What is expected = Going through the lines below, tally those that include "seen", and give only the number.

Records =
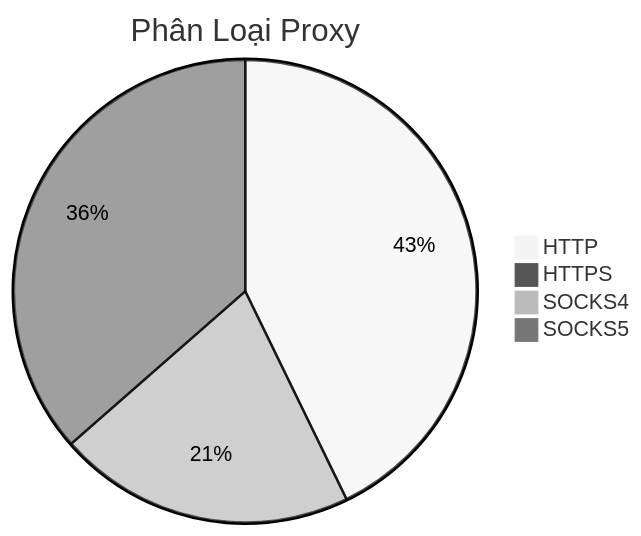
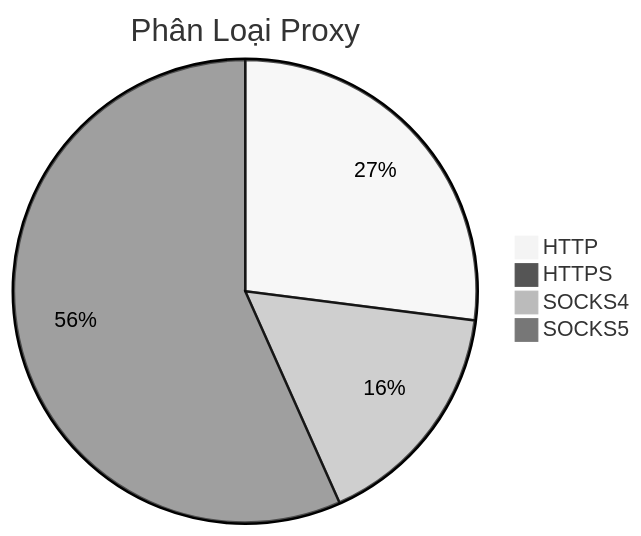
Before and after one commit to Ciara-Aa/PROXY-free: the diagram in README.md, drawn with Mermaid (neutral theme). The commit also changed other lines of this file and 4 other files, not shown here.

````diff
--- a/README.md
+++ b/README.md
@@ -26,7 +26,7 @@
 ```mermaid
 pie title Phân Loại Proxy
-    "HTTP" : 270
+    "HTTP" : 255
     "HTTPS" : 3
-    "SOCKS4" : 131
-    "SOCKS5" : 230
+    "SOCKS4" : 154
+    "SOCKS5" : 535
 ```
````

...

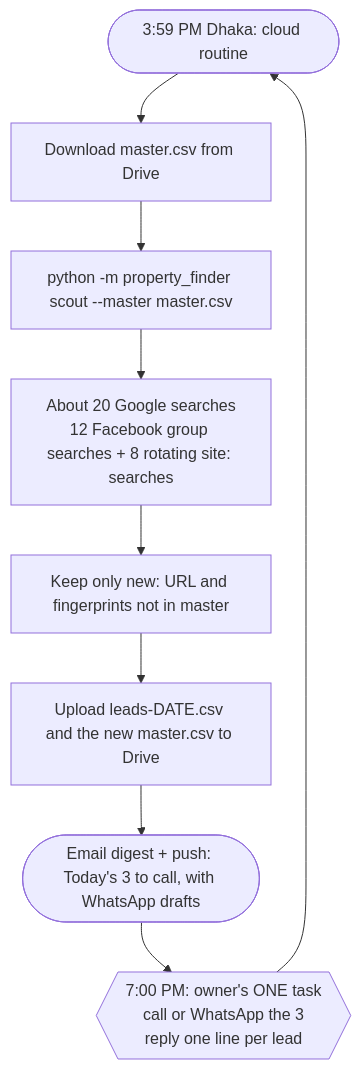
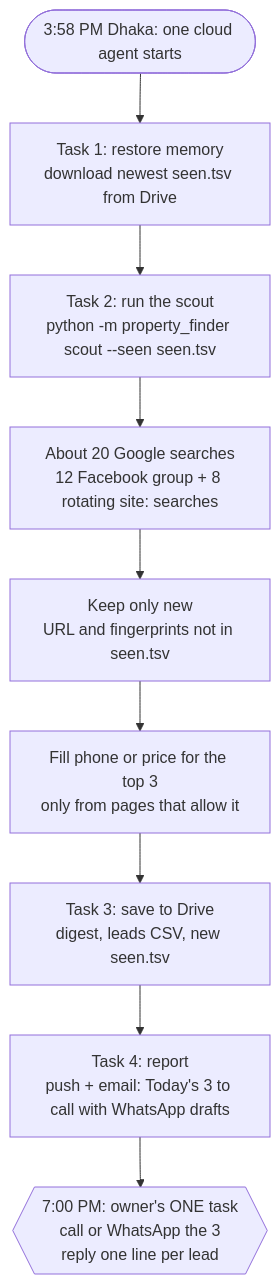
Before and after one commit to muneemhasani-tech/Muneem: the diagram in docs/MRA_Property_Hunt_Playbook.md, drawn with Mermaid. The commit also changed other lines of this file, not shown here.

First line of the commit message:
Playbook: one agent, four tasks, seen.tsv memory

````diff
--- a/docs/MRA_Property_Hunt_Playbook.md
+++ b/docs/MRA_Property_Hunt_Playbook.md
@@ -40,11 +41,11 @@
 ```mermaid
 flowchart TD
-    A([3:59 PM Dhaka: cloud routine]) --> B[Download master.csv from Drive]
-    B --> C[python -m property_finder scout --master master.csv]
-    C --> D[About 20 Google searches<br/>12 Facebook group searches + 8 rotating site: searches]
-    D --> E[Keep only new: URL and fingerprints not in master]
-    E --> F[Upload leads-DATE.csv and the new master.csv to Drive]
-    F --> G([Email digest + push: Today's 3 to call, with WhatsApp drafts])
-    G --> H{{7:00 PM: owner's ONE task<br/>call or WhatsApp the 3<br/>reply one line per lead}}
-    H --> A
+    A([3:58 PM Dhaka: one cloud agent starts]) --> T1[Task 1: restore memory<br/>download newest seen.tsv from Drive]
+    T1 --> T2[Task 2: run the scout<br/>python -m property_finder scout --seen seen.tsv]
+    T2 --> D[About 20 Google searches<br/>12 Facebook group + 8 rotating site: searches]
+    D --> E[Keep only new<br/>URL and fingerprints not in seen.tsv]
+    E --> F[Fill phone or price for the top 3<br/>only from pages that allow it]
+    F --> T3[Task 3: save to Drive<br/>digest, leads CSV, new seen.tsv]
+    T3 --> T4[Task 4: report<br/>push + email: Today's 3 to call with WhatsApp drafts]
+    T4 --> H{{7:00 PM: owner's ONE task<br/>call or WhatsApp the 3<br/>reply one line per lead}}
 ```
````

---

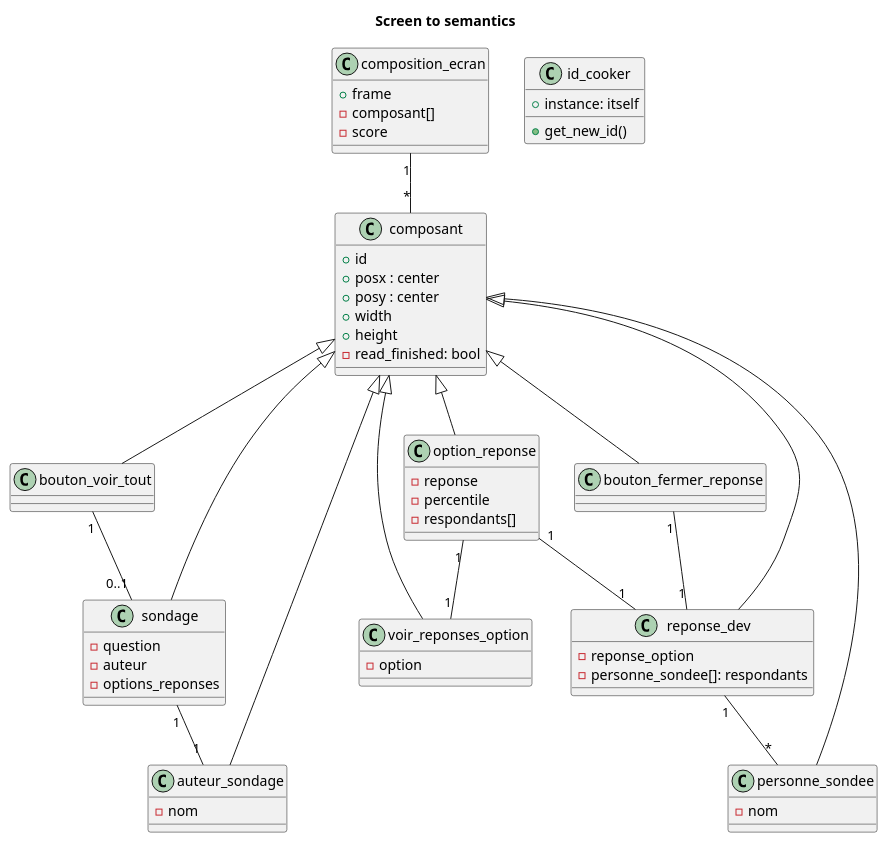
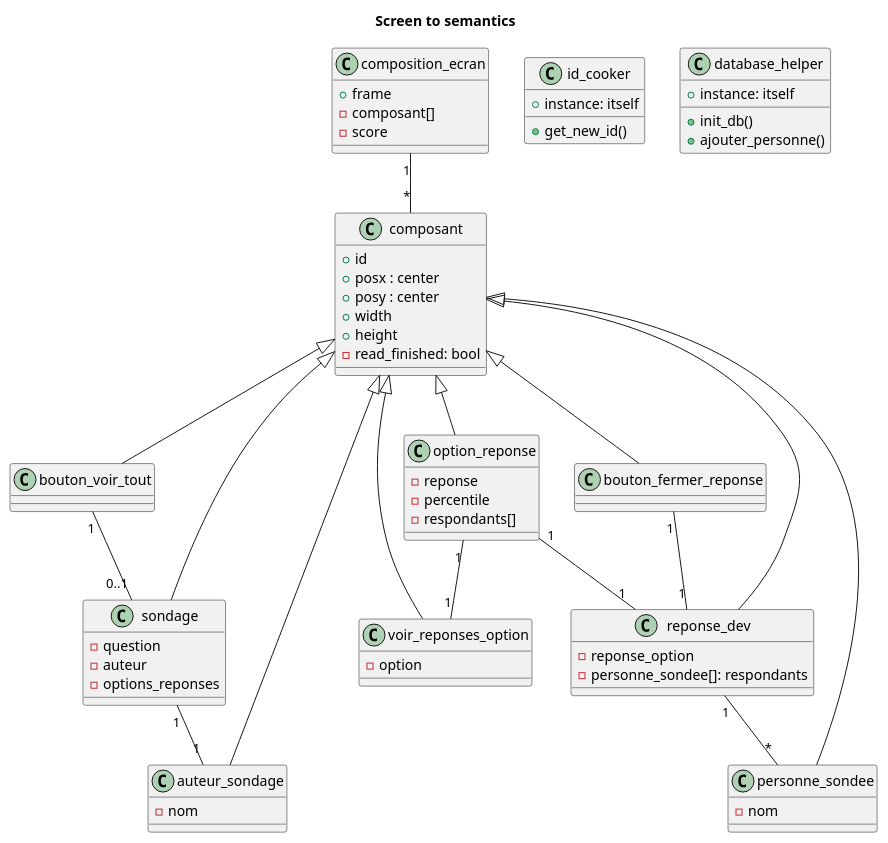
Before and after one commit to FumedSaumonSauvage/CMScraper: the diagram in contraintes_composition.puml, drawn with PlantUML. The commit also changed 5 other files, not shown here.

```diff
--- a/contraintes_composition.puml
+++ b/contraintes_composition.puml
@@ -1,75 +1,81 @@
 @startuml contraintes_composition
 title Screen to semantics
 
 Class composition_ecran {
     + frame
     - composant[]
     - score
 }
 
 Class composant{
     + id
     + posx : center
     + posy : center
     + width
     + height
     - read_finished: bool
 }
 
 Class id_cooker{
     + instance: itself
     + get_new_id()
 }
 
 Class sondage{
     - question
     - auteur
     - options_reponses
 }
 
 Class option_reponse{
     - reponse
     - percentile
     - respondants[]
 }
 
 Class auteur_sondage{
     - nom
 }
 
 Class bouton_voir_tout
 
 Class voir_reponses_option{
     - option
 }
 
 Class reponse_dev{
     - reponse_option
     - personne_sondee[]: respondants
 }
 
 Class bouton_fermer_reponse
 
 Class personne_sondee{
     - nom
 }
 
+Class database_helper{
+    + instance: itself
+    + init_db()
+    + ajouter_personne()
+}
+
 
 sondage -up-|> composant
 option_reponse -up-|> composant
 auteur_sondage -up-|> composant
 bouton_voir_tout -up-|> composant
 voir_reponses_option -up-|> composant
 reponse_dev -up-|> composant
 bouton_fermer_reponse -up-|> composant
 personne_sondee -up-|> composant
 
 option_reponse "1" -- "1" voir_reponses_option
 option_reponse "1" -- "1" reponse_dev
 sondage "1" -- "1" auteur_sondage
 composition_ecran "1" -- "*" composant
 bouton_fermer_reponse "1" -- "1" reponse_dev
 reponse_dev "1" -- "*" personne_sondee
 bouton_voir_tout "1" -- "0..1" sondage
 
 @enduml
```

Response below = 5